» To do
The listing is to be returned word for word, without its images.

:::

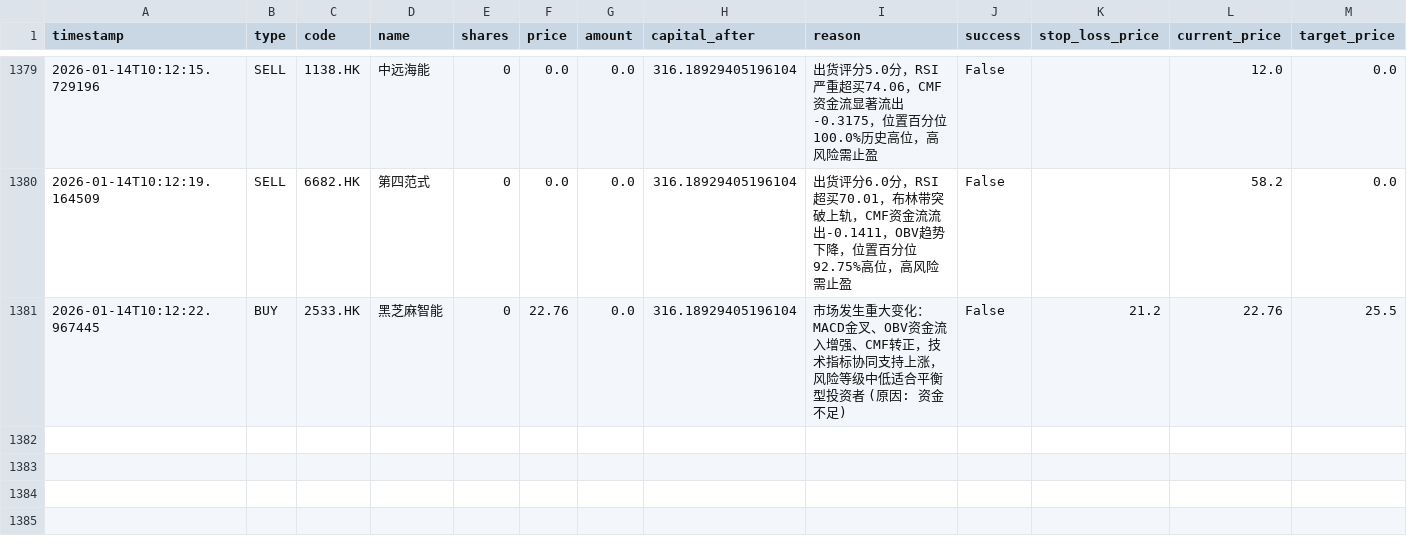
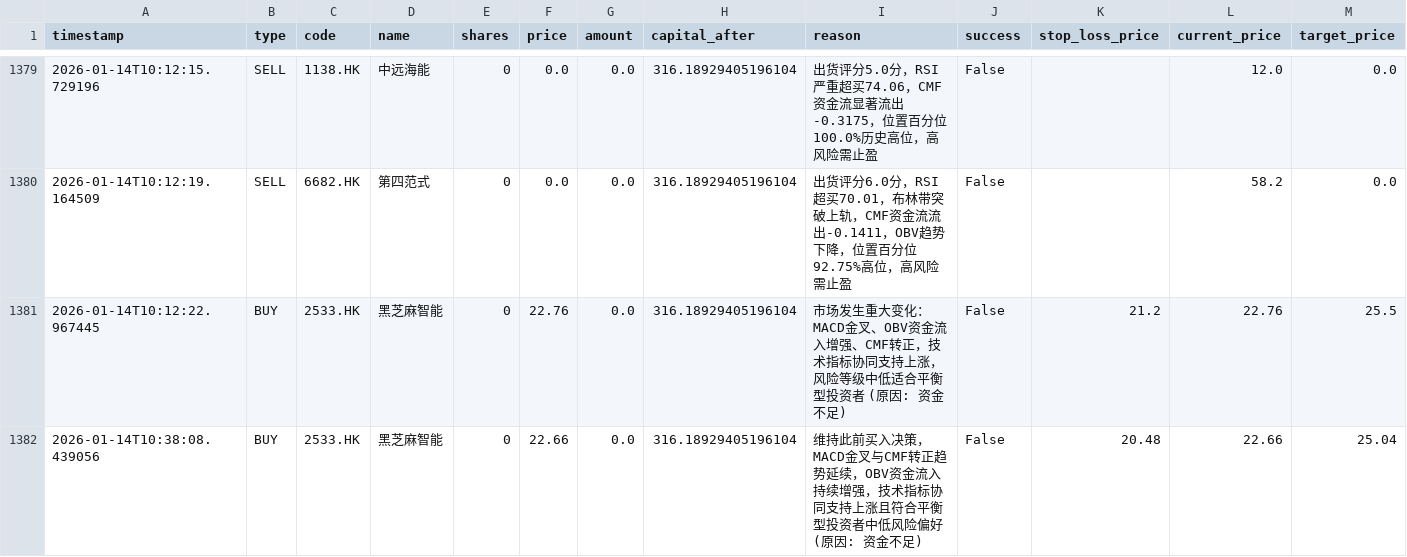
Before and after one commit to wonglaitung/fortune, a CSV file: data/simulation_transactions.csv, drawn as a sheet; only a part is shown, gaps mark what is left out; rows hold the shown columns only; the diff names each change by its address in the sheet, - before the commit and + after, or states it on an @@ line.

Commit message:
Update data files on 2026-01-14 10:40:02

```diff
--- a/data/simulation_transactions.csv
+++ b/data/simulation_transactions.csv
+row 1382: 2026-01-14T10:38:08.439056 | BUY | 2533.HK | 黑芝麻智能 | 0 | 22.66 | 0.0 | 316.18929405196104 | 维持此前买入决策，MACD金叉与CMF转正趋势延续，OBV资金流入持续增强，技术指标协同支持上涨且符合平衡型投资者中低风险偏好 (原因: 资金不足) | False | 20.48 | 22.66 | 25.04
```
Also changed, not shown: 2 other files.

:::

» Answer for the task
Before and after one commit to wonglaitung/fortune, a CSV file: data/simulation_transactions.csv, drawn as a sheet; only a part is shown, gaps mark what is left out; rows hold the shown columns only; the diff names each change by its address in the sheet, - before the commit and + after, or states it on an @@ line.

Commit message:
Update data files on 2026-01-14 10:40:02

```diff
--- a/data/simulation_transactions.csv
+++ b/data/simulation_transactions.csv
+row 1382: 2026-01-14T10:38:08.439056 | BUY | 2533.HK | 黑芝麻智能 | 0 | 22.66 | 0.0 | 316.18929405196104 | 维持此前买入决策，MACD金叉与CMF转正趋势延续，OBV资金流入持续增强，技术指标协同支持上涨且符合平衡型投资者中低风险偏好 (原因: 资金不足) | False | 20.48 | 22.66 | 25.04
```
Also changed, not shown: 2 other files.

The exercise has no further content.